(Detected change data)
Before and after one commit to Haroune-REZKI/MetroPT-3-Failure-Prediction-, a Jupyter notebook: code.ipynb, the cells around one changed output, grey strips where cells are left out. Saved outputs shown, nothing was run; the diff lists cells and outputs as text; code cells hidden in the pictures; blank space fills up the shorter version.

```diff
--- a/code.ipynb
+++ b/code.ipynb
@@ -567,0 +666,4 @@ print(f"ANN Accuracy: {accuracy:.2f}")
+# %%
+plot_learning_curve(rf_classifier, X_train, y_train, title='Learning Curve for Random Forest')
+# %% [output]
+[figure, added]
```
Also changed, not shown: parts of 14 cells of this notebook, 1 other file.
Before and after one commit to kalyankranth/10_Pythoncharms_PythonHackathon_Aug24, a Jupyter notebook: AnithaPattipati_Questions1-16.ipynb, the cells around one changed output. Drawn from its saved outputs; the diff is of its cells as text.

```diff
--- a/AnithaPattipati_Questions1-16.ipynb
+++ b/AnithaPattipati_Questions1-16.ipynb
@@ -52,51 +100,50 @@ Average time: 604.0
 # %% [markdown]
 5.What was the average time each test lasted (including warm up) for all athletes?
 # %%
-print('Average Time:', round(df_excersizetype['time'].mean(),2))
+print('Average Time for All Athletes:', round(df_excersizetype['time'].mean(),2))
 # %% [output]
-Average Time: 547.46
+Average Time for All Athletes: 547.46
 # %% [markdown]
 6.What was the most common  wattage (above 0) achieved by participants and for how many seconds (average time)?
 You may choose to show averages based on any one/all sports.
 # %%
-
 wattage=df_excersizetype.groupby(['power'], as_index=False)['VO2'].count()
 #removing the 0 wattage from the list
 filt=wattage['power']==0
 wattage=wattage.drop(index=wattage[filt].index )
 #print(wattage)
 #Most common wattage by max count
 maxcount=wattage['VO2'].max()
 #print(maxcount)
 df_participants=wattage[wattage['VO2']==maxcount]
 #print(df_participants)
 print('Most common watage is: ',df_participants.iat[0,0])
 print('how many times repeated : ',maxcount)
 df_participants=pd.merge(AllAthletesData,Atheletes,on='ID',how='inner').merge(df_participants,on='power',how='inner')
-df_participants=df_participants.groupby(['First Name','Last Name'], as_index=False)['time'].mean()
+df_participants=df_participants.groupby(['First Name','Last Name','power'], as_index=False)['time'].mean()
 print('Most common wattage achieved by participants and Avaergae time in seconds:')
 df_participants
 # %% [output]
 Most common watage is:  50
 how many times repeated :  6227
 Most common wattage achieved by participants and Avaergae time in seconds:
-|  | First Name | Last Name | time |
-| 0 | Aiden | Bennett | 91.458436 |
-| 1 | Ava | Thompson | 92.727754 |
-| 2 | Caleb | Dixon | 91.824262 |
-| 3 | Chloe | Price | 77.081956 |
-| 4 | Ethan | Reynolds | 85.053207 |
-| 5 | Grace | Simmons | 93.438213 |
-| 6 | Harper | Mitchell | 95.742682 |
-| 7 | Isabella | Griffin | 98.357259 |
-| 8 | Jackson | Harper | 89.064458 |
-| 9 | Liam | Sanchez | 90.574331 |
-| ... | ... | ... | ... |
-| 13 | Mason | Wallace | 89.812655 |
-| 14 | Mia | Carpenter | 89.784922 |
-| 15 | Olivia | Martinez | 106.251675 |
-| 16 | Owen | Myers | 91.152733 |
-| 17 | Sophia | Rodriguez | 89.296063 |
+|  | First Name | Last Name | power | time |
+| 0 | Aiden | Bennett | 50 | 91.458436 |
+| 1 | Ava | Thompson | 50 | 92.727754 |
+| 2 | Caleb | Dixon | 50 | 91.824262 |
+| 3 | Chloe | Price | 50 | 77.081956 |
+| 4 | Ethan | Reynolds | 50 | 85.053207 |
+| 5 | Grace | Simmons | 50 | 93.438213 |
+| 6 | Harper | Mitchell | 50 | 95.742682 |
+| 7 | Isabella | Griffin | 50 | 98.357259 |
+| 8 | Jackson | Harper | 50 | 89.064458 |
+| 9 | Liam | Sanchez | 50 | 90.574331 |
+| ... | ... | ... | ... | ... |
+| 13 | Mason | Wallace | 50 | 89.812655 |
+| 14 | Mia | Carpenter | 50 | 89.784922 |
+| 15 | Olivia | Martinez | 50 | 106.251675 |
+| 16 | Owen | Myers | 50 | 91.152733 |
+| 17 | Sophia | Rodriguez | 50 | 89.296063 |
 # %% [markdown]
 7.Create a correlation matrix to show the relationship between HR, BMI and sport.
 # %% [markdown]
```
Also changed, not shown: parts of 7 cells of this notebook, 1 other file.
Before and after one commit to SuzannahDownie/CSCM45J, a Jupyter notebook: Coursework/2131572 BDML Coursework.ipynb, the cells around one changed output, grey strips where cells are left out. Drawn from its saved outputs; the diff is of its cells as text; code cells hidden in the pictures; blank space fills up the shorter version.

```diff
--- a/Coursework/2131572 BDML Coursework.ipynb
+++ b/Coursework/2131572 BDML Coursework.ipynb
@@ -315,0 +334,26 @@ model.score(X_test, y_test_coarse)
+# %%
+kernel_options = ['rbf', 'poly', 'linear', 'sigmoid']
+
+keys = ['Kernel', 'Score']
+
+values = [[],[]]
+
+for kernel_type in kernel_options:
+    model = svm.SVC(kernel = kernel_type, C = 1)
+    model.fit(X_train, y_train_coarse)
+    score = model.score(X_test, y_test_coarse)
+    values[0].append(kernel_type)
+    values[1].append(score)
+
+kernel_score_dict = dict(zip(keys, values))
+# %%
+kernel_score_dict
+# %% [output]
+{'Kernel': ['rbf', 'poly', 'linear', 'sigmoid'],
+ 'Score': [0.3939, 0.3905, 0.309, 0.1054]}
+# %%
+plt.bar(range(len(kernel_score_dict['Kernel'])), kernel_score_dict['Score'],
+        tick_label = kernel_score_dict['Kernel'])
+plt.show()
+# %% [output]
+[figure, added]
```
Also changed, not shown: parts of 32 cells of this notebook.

§ TO DO: Could you restate every entry above word for word?

§ SOLUTION TO THE PROBLEM:
Before and after one commit to Haroune-REZKI/MetroPT-3-Failure-Prediction-, a Jupyter notebook: code.ipynb, the cells around one changed output, grey strips where cells are left out. Saved outputs shown, nothing was run; the diff lists cells and outputs as text; code cells hidden in the pictures; blank space fills up the shorter version.

```diff
--- a/code.ipynb
+++ b/code.ipynb
@@ -567,0 +666,4 @@ print(f"ANN Accuracy: {accuracy:.2f}")
+# %%
+plot_learning_curve(rf_classifier, X_train, y_train, title='Learning Curve for Random Forest')
+# %% [output]
+[figure, added]
```
Also changed, not shown: parts of 14 cells of this notebook, 1 other file.
Before and after one commit to kalyankranth/10_Pythoncharms_PythonHackathon_Aug24, a Jupyter notebook: AnithaPattipati_Questions1-16.ipynb, the cells around one changed output. Drawn from its saved outputs; the diff is of its cells as text.

```diff
--- a/AnithaPattipati_Questions1-16.ipynb
+++ b/AnithaPattipati_Questions1-16.ipynb
@@ -52,51 +100,50 @@ Average time: 604.0
 # %% [markdown]
 5.What was the average time each test lasted (including warm up) for all athletes?
 # %%
-print('Average Time:', round(df_excersizetype['time'].mean(),2))
+print('Average Time for All Athletes:', round(df_excersizetype['time'].mean(),2))
 # %% [output]
-Average Time: 547.46
+Average Time for All Athletes: 547.46
 # %% [markdown]
 6.What was the most common  wattage (above 0) achieved by participants and for how many seconds (average time)?
 You may choose to show averages based on any one/all sports.
 # %%
-
 wattage=df_excersizetype.groupby(['power'], as_index=False)['VO2'].count()
 #removing the 0 wattage from the list
 filt=wattage['power']==0
 wattage=wattage.drop(index=wattage[filt].index )
 #print(wattage)
 #Most common wattage by max count
 maxcount=wattage['VO2'].max()
 #print(maxcount)
 df_participants=wattage[wattage['VO2']==maxcount]
 #print(df_participants)
 print('Most common watage is: ',df_participants.iat[0,0])
 print('how many times repeated : ',maxcount)
 df_participants=pd.merge(AllAthletesData,Atheletes,on='ID',how='inner').merge(df_participants,on='power',how='inner')
-df_participants=df_participants.groupby(['First Name','Last Name'], as_index=False)['time'].mean()
+df_participants=df_participants.groupby(['First Name','Last Name','power'], as_index=False)['time'].mean()
 print('Most common wattage achieved by participants and Avaergae time in seconds:')
 df_participants
 # %% [output]
 Most common watage is:  50
 how many times repeated :  6227
 Most common wattage achieved by participants and Avaergae time in seconds:
-|  | First Name | Last Name | time |
-| 0 | Aiden | Bennett | 91.458436 |
-| 1 | Ava | Thompson | 92.727754 |
-| 2 | Caleb | Dixon | 91.824262 |
-| 3 | Chloe | Price | 77.081956 |
-| 4 | Ethan | Reynolds | 85.053207 |
-| 5 | Grace | Simmons | 93.438213 |
-| 6 | Harper | Mitchell | 95.742682 |
-| 7 | Isabella | Griffin | 98.357259 |
-| 8 | Jackson | Harper | 89.064458 |
-| 9 | Liam | Sanchez | 90.574331 |
-| ... | ... | ... | ... |
-| 13 | Mason | Wallace | 89.812655 |
-| 14 | Mia | Carpenter | 89.784922 |
-| 15 | Olivia | Martinez | 106.251675 |
-| 16 | Owen | Myers | 91.152733 |
-| 17 | Sophia | Rodriguez | 89.296063 |
+|  | First Name | Last Name | power | time |
+| 0 | Aiden | Bennett | 50 | 91.458436 |
+| 1 | Ava | Thompson | 50 | 92.727754 |
+| 2 | Caleb | Dixon | 50 | 91.824262 |
+| 3 | Chloe | Price | 50 | 77.081956 |
+| 4 | Ethan | Reynolds | 50 | 85.053207 |
+| 5 | Grace | Simmons | 50 | 93.438213 |
+| 6 | Harper | Mitchell | 50 | 95.742682 |
+| 7 | Isabella | Griffin | 50 | 98.357259 |
+| 8 | Jackson | Harper | 50 | 89.064458 |
+| 9 | Liam | Sanchez | 50 | 90.574331 |
+| ... | ... | ... | ... | ... |
+| 13 | Mason | Wallace | 50 | 89.812655 |
+| 14 | Mia | Carpenter | 50 | 89.784922 |
+| 15 | Olivia | Martinez | 50 | 106.251675 |
+| 16 | Owen | Myers | 50 | 91.152733 |
+| 17 | Sophia | Rodriguez | 50 | 89.296063 |
 # %% [markdown]
 7.Create a correlation matrix to show the relationship between HR, BMI and sport.
 # %% [markdown]
```
Also changed, not shown: parts of 7 cells of this notebook, 1 other file.
Before and after one commit to SuzannahDownie/CSCM45J, a Jupyter notebook: Coursework/2131572 BDML Coursework.ipynb, the cells around one changed output, grey strips where cells are left out. Drawn from its saved outputs; the diff is of its cells as text; code cells hidden in the pictures; blank space fills up the shorter version.

```diff
--- a/Coursework/2131572 BDML Coursework.ipynb
+++ b/Coursework/2131572 BDML Coursework.ipynb
@@ -315,0 +334,26 @@ model.score(X_test, y_test_coarse)
+# %%
+kernel_options = ['rbf', 'poly', 'linear', 'sigmoid']
+
+keys = ['Kernel', 'Score']
+
+values = [[],[]]
+
+for kernel_type in kernel_options:
+    model = svm.SVC(kernel = kernel_type, C = 1)
+    model.fit(X_train, y_train_coarse)
+    score = model.score(X_test, y_test_coarse)
+    values[0].append(kernel_type)
+    values[1].append(score)
+
+kernel_score_dict = dict(zip(keys, values))
+# %%
+kernel_score_dict
+# %% [output]
+{'Kernel': ['rbf', 'poly', 'linear', 'sigmoid'],
+ 'Score': [0.3939, 0.3905, 0.309, 0.1054]}
+# %%
+plt.bar(range(len(kernel_score_dict['Kernel'])), kernel_score_dict['Score'],
+        tick_label = kernel_score_dict['Kernel'])
+plt.show()
+# %% [output]
+[figure, added]
```
Also changed, not shown: parts of 32 cells of this notebook.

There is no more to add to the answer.